For each line below that includes the string "Prepaid", show the whole line.

**** Material provided

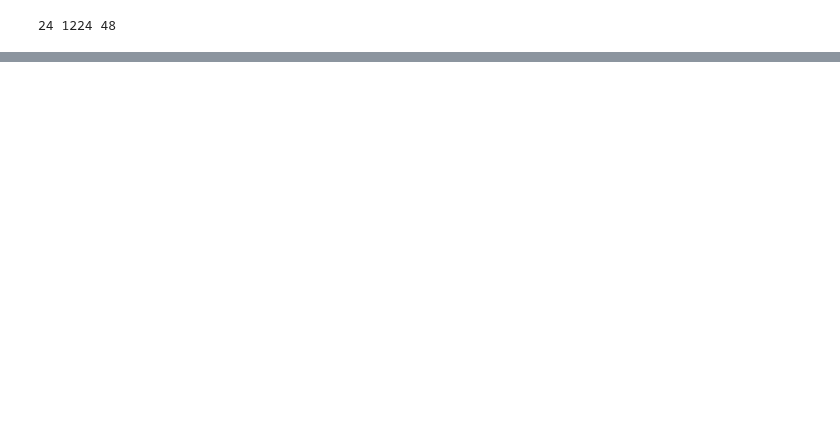
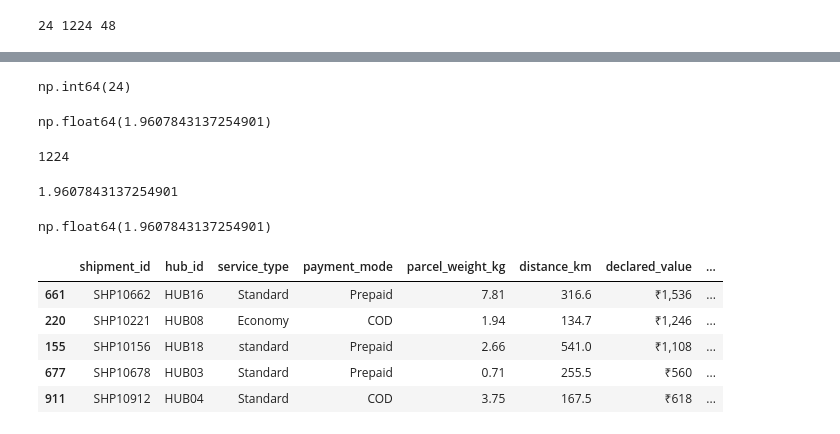
Before and after one commit to Priya2508G/Form-Validation, a Jupyter notebook: IITR_Capstone_Project.ipynb, the cells around one changed output, grey strips where cells are left out. Drawn from its saved outputs; the diff is of its cells as text; code cells hidden in the pictures; blank space fills up the shorter version.

```diff
--- a/IITR_Capstone_Project.ipynb
+++ b/IITR_Capstone_Project.ipynb
@@ -109,0 +210,29 @@ if __name__ == "__main__":
+# %%
+raw_ship_df.duplicated().sum()
+# %% [output]
+np.int64(24)
+# %%
+raw_ship_df.duplicated().sum()*100/len(raw_ship_df)
+# %% [output]
+np.float64(1.9607843137254901)
+# %%
+len(raw_ship_df)
+# %% [output]
+1224
+# %%
+24*100/1224
+# %% [output]
+1.9607843137254901
+# %%
+raw_ship_df.duplicated().mean()*100
+# %% [output]
+np.float64(1.9607843137254901)
+# %%
+raw_ship_df.sample(5, random_state = 42)
+# %% [output]
+|  | shipment_id | hub_id | service_type | payment_mode | parcel_weight_kg | distance_km | declared_value | ... |
+| 661 | SHP10662 | HUB16 | Standard | Prepaid | 7.81 | 316.6 | ₹1,536 | ... |
+| 220 | SHP10221 | HUB08 | Economy | COD | 1.94 | 134.7 | ₹1,246 | ... |
+| 155 | SHP10156 | HUB18 | standard | Prepaid | 2.66 | 541.0 | ₹1,108 | ... |
+| 677 | SHP10678 | HUB03 | Standard | Prepaid | 0.71 | 255.5 | ₹560 | ... |
+| 911 | SHP10912 | HUB04 | Standard | COD | 3.75 | 167.5 | ₹618 | ... |
```
Also changed, not shown: parts of 35 cells of this notebook.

********

Answer to the problem —
+| 661 | SHP10662 | HUB16 | Standard | Prepaid | 7.81 | 316.6 | ₹1,536 | ... |
+| 155 | SHP10156 | HUB18 | standard | Prepaid | 2.66 | 541.0 | ₹1,108 | ... |
+| 677 | SHP10678 | HUB03 | Standard | Prepaid | 0.71 | 255.5 | ₹560 | ... |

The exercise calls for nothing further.